Now, I blogged and commented elsewhere on my own take regarding all this already. But to summarize:
- I certainly don’t agree with Salaita’s extremist views. My own take on the Israeli-Palestinian conflict are more middle of the road and I think fairly mainstream in that I wish Hamas (et al) would acknowledge the right for Israel to exist and I wish Israel would stop bombing Gaza and provocatively expanding their settlements to claim more territory. But again, the issue for me is not Salaita’s extremist position per se; it’s more about what role his reckless expression of those views on Twitter has with his job as a professor.
- I think everyone involved in this hire screwed up in all kinds of different ways, but there are two big ones. Salaita screwed himself big-time. Despite what that Salon quote suggests, the common practice when a tenured faculty person leaves one tenured position for another tenured position is to take some kind of unpaid leave from the first position in case the second one doesn’t work out. In other words, Salaita shouldn’t have just quit his tenured job at Virginia Tech before the ink was dry on his new job at the University of Illinois. Maybe Virginia Tech didn’t let him do that, I don’t know; that’d be an interesting fun fact to hear more about though. And of course U of Ill screwed up in the dehiring thing.
- A lot of this seems to circle around the technicality of whether or not Salaita was actually hired at U of Ill and then dehired. Here’s a link to the PDF of Salaita’s appointment letter. On the one hand, this to me is pretty solid evidence that Salaita was hired because that recommendation by the board thing is a technicality and a rubber stamp.
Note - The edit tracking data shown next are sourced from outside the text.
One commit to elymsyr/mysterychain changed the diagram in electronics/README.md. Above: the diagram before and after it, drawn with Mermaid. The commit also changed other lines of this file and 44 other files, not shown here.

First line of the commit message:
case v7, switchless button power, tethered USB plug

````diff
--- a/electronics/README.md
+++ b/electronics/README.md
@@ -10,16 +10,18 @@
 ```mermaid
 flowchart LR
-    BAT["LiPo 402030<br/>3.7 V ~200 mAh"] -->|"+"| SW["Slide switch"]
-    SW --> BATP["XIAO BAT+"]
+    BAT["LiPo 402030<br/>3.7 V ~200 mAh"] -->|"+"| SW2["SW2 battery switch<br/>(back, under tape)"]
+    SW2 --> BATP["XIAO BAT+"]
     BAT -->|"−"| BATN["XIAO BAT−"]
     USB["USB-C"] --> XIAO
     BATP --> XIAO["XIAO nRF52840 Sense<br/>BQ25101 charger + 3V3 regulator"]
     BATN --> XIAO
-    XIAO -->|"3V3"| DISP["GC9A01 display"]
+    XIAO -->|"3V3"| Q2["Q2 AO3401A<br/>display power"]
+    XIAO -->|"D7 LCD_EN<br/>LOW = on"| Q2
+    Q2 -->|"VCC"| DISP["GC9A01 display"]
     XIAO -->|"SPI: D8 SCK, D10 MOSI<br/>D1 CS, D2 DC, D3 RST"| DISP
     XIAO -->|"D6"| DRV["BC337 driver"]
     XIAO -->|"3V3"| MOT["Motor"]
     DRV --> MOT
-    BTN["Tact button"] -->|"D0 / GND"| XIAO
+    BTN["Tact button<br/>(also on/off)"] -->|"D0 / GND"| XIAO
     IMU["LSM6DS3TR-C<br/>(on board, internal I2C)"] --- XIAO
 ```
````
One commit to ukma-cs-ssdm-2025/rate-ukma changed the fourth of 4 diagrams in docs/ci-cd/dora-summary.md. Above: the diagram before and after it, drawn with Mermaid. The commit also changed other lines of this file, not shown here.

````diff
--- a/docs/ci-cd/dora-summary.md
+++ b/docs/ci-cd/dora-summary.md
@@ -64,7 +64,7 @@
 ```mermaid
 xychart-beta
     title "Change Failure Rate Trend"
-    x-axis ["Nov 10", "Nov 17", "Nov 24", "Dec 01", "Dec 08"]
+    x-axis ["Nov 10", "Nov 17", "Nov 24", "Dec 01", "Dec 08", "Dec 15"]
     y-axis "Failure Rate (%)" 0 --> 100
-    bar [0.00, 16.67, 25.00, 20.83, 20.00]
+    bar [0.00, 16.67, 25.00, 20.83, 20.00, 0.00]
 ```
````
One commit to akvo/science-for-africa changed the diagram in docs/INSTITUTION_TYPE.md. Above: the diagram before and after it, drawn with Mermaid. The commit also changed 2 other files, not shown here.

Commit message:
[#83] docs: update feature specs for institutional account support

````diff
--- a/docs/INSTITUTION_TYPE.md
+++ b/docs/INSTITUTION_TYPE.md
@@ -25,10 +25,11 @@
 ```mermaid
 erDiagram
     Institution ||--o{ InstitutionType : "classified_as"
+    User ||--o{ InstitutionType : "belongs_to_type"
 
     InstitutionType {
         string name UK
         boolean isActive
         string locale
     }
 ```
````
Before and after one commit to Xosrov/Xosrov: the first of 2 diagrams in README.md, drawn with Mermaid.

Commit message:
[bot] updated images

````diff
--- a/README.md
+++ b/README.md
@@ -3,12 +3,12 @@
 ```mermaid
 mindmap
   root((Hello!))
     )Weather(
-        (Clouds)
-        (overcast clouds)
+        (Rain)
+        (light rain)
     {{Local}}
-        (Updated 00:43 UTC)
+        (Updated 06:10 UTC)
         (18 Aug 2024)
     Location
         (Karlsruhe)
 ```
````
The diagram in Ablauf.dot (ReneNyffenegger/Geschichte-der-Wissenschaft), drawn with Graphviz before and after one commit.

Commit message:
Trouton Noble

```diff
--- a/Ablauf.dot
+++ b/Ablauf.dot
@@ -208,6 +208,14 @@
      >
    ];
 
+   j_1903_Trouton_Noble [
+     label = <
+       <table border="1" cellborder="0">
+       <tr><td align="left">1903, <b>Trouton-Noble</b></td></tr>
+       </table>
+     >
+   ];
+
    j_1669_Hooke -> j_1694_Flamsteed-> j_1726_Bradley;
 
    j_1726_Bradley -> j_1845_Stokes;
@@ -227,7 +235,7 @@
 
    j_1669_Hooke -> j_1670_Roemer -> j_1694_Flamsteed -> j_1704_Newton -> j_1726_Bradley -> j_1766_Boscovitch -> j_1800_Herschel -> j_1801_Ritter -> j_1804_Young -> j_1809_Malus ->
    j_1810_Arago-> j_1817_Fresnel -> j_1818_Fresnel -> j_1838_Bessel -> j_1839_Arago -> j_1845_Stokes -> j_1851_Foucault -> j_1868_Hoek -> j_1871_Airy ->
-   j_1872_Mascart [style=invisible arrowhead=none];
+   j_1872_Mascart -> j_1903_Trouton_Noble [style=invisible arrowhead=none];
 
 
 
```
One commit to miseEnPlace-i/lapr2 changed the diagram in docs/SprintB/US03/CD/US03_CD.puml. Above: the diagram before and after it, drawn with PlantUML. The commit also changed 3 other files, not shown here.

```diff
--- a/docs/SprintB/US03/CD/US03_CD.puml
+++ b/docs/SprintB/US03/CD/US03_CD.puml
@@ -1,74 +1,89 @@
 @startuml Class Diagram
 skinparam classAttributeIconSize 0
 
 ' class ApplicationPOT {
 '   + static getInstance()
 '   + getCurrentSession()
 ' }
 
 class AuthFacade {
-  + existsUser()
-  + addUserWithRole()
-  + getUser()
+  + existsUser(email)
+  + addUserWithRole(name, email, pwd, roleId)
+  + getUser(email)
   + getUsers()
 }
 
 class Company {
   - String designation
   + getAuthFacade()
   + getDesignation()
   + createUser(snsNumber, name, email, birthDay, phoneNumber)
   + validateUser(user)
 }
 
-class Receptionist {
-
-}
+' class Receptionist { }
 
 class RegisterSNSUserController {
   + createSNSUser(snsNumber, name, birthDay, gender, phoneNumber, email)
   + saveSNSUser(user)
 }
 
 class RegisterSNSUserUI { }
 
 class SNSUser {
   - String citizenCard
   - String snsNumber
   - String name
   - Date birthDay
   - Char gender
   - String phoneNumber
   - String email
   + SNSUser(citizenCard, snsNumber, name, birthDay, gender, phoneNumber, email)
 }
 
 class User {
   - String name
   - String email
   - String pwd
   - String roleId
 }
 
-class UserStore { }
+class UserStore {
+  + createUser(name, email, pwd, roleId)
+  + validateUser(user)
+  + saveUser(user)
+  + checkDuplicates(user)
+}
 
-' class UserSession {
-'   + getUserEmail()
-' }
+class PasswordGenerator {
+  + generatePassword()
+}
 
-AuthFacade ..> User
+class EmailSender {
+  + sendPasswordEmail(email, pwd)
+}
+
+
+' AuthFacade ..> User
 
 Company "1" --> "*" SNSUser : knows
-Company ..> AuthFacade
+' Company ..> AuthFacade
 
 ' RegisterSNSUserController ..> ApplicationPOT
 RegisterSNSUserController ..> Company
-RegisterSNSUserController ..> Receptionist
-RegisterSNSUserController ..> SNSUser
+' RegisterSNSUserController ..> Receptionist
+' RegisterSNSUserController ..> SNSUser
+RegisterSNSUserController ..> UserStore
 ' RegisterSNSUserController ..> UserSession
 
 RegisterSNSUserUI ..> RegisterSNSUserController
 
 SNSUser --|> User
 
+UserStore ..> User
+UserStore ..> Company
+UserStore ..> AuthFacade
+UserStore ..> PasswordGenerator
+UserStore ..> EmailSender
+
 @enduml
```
On the other hand, it is a pretty important technicality.This is why lawyers and courts are ultimately going to get involved.
- What more generally/theoretically concerns me is the line between who is and isn’t protected in terms of academic free speech, and the fuzzy and leaky definitions of what’s allowable. I think it is a little weird that there seems universal agreement among Nelson and defenders of Salaita (who is pretty much everyone else in academia– I haven’t read another support of the University of Illinois on this) that free speech is tied to the magical flip of the tenure switch. Before tenure, you can be fired for anything you say; after tenure, you can say anything and not be fired. I’m not crazy about either one of those extremes as I think that people who are never going to get tenure– grad students, part-timers, lecturers, etc.– deserve some degree of protection, and I think there are logical extremes of what a tenured professor can say or do to get her or himself into trouble.
Okay, still here? Now what’s happened lately: